Records supplied START

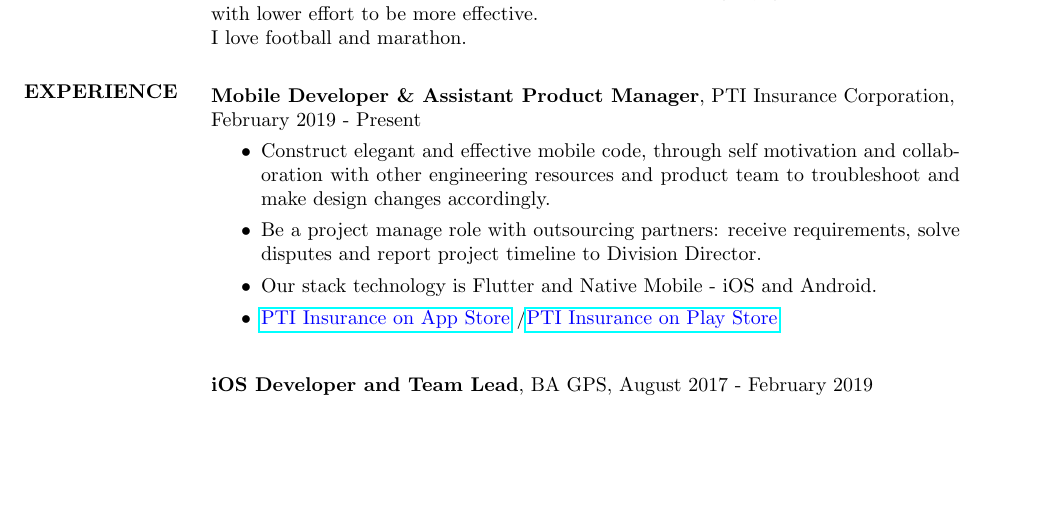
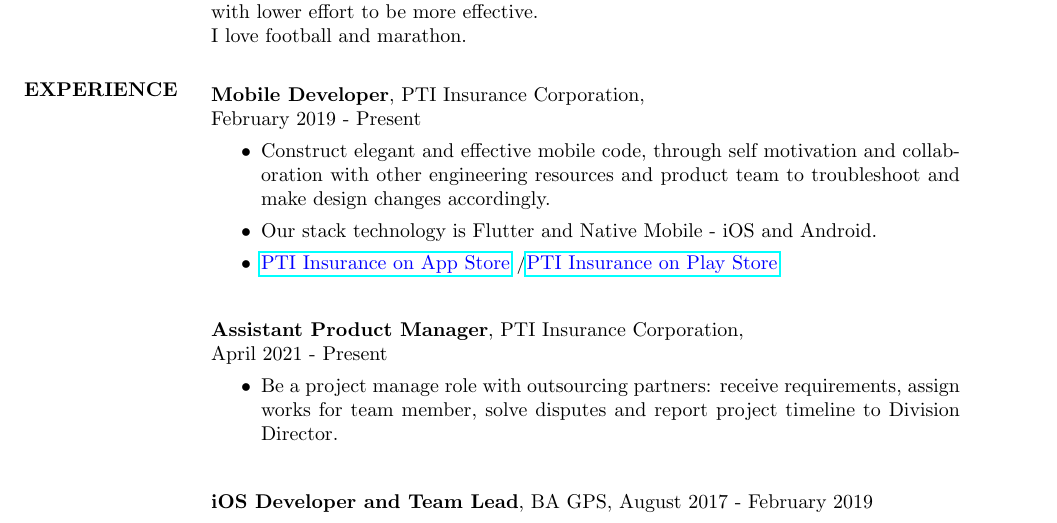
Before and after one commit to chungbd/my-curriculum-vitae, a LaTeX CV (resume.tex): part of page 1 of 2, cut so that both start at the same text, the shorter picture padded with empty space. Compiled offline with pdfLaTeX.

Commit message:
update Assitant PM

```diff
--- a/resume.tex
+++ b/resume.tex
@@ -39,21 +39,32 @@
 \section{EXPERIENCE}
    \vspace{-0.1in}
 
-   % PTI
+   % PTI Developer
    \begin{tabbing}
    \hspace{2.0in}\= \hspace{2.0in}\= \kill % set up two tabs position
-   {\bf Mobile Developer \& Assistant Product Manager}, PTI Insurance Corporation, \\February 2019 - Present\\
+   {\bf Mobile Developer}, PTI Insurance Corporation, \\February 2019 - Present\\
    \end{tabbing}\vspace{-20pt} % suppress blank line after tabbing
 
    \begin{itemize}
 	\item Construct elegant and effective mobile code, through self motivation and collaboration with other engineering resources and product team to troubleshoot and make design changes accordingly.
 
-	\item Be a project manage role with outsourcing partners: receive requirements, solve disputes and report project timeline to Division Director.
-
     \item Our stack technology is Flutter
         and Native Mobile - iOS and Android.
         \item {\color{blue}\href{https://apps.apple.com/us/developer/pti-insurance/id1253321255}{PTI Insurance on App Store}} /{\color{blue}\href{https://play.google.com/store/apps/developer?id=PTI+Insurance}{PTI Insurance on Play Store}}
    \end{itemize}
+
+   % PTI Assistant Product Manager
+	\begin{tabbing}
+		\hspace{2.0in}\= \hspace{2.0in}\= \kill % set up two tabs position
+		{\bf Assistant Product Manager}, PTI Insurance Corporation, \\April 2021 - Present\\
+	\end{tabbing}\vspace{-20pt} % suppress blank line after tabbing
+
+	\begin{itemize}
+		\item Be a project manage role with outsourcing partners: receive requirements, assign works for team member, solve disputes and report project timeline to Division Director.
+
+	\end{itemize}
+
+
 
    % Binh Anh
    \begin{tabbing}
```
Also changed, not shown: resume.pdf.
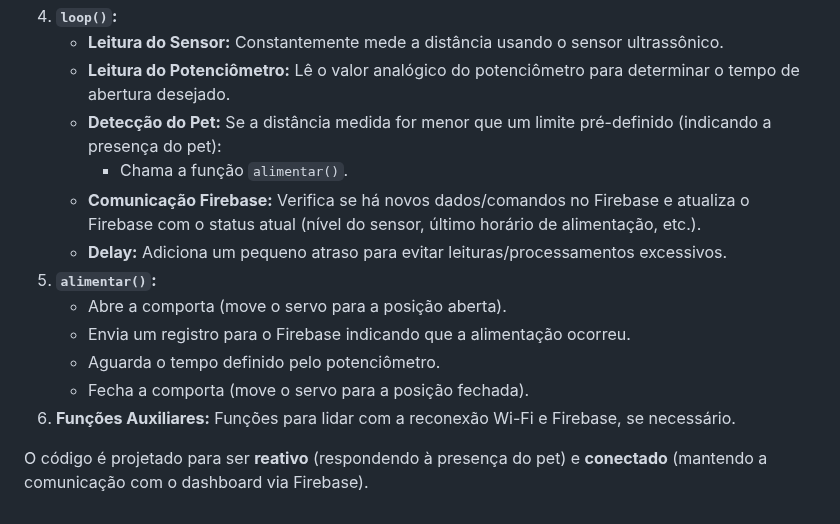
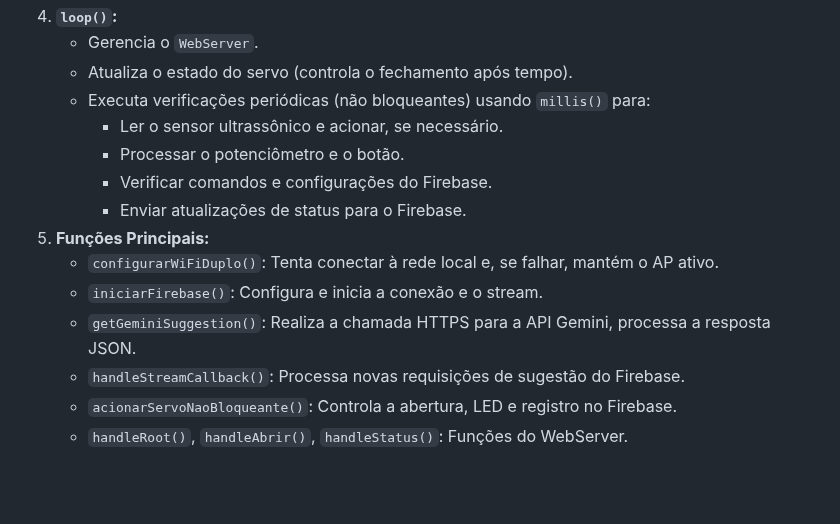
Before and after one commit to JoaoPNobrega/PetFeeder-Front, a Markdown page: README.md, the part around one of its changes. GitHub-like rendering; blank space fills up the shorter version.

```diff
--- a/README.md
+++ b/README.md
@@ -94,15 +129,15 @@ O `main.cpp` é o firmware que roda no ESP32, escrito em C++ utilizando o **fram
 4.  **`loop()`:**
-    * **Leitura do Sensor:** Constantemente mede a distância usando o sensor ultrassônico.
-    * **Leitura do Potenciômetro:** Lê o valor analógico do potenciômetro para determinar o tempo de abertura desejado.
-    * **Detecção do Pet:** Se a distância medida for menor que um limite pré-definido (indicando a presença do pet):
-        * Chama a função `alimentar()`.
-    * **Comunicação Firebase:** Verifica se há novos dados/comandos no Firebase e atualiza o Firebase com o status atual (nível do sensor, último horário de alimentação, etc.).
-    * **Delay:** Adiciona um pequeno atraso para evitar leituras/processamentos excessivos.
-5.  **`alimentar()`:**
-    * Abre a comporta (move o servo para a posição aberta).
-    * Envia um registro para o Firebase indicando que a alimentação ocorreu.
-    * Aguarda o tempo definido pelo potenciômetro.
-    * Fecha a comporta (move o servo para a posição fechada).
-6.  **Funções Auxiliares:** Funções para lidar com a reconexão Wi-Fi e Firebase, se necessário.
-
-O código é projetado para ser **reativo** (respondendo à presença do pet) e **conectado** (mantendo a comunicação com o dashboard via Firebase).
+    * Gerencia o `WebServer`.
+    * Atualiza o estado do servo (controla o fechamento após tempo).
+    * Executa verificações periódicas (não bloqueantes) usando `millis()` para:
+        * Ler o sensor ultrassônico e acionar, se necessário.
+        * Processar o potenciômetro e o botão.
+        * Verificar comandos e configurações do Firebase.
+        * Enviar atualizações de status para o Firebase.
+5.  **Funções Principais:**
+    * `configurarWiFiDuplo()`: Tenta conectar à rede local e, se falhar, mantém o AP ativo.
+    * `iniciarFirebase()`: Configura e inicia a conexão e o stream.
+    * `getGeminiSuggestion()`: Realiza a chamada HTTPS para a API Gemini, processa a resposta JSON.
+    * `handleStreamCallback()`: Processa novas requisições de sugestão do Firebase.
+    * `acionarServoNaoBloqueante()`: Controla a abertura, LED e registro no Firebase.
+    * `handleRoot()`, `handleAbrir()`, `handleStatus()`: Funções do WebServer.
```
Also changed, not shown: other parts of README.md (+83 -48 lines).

Records supplied END

● Task description: Each entry is to be returned as it stands, and each picture is to be left out.

● Written reply:
Before and after one commit to chungbd/my-curriculum-vitae, a LaTeX CV (resume.tex): part of page 1 of 2, cut so that both start at the same text, the shorter picture padded with empty space. Compiled offline with pdfLaTeX.

Commit message:
update Assitant PM

```diff
--- a/resume.tex
+++ b/resume.tex
@@ -39,21 +39,32 @@
 \section{EXPERIENCE}
    \vspace{-0.1in}
 
-   % PTI
+   % PTI Developer
    \begin{tabbing}
    \hspace{2.0in}\= \hspace{2.0in}\= \kill % set up two tabs position
-   {\bf Mobile Developer \& Assistant Product Manager}, PTI Insurance Corporation, \\February 2019 - Present\\
+   {\bf Mobile Developer}, PTI Insurance Corporation, \\February 2019 - Present\\
    \end{tabbing}\vspace{-20pt} % suppress blank line after tabbing
 
    \begin{itemize}
 	\item Construct elegant and effective mobile code, through self motivation and collaboration with other engineering resources and product team to troubleshoot and make design changes accordingly.
 
-	\item Be a project manage role with outsourcing partners: receive requirements, solve disputes and report project timeline to Division Director.
-
     \item Our stack technology is Flutter
         and Native Mobile - iOS and Android.
         \item {\color{blue}\href{https://apps.apple.com/us/developer/pti-insurance/id1253321255}{PTI Insurance on App Store}} /{\color{blue}\href{https://play.google.com/store/apps/developer?id=PTI+Insurance}{PTI Insurance on Play Store}}
    \end{itemize}
+
+   % PTI Assistant Product Manager
+	\begin{tabbing}
+		\hspace{2.0in}\= \hspace{2.0in}\= \kill % set up two tabs position
+		{\bf Assistant Product Manager}, PTI Insurance Corporation, \\April 2021 - Present\\
+	\end{tabbing}\vspace{-20pt} % suppress blank line after tabbing
+
+	\begin{itemize}
+		\item Be a project manage role with outsourcing partners: receive requirements, assign works for team member, solve disputes and report project timeline to Division Director.
+
+	\end{itemize}
+
+
 
    % Binh Anh
    \begin{tabbing}
```
Also changed, not shown: resume.pdf.
Before and after one commit to JoaoPNobrega/PetFeeder-Front, a Markdown page: README.md, the part around one of its changes. GitHub-like rendering; blank space fills up the shorter version.

```diff
--- a/README.md
+++ b/README.md
@@ -94,15 +129,15 @@ O `main.cpp` é o firmware que roda no ESP32, escrito em C++ utilizando o **fram
 4.  **`loop()`:**
-    * **Leitura do Sensor:** Constantemente mede a distância usando o sensor ultrassônico.
-    * **Leitura do Potenciômetro:** Lê o valor analógico do potenciômetro para determinar o tempo de abertura desejado.
-    * **Detecção do Pet:** Se a distância medida for menor que um limite pré-definido (indicando a presença do pet):
-        * Chama a função `alimentar()`.
-    * **Comunicação Firebase:** Verifica se há novos dados/comandos no Firebase e atualiza o Firebase com o status atual (nível do sensor, último horário de alimentação, etc.).
-    * **Delay:** Adiciona um pequeno atraso para evitar leituras/processamentos excessivos.
-5.  **`alimentar()`:**
-    * Abre a comporta (move o servo para a posição aberta).
-    * Envia um registro para o Firebase indicando que a alimentação ocorreu.
-    * Aguarda o tempo definido pelo potenciômetro.
-    * Fecha a comporta (move o servo para a posição fechada).
-6.  **Funções Auxiliares:** Funções para lidar com a reconexão Wi-Fi e Firebase, se necessário.
-
-O código é projetado para ser **reativo** (respondendo à presença do pet) e **conectado** (mantendo a comunicação com o dashboard via Firebase).
+    * Gerencia o `WebServer`.
+    * Atualiza o estado do servo (controla o fechamento após tempo).
+    * Executa verificações periódicas (não bloqueantes) usando `millis()` para:
+        * Ler o sensor ultrassônico e acionar, se necessário.
+        * Processar o potenciômetro e o botão.
+        * Verificar comandos e configurações do Firebase.
+        * Enviar atualizações de status para o Firebase.
+5.  **Funções Principais:**
+    * `configurarWiFiDuplo()`: Tenta conectar à rede local e, se falhar, mantém o AP ativo.
+    * `iniciarFirebase()`: Configura e inicia a conexão e o stream.
+    * `getGeminiSuggestion()`: Realiza a chamada HTTPS para a API Gemini, processa a resposta JSON.
+    * `handleStreamCallback()`: Processa novas requisições de sugestão do Firebase.
+    * `acionarServoNaoBloqueante()`: Controla a abertura, LED e registro no Firebase.
+    * `handleRoot()`, `handleAbrir()`, `handleStatus()`: Funções do WebServer.
```
Also changed, not shown: other parts of README.md (+83 -48 lines).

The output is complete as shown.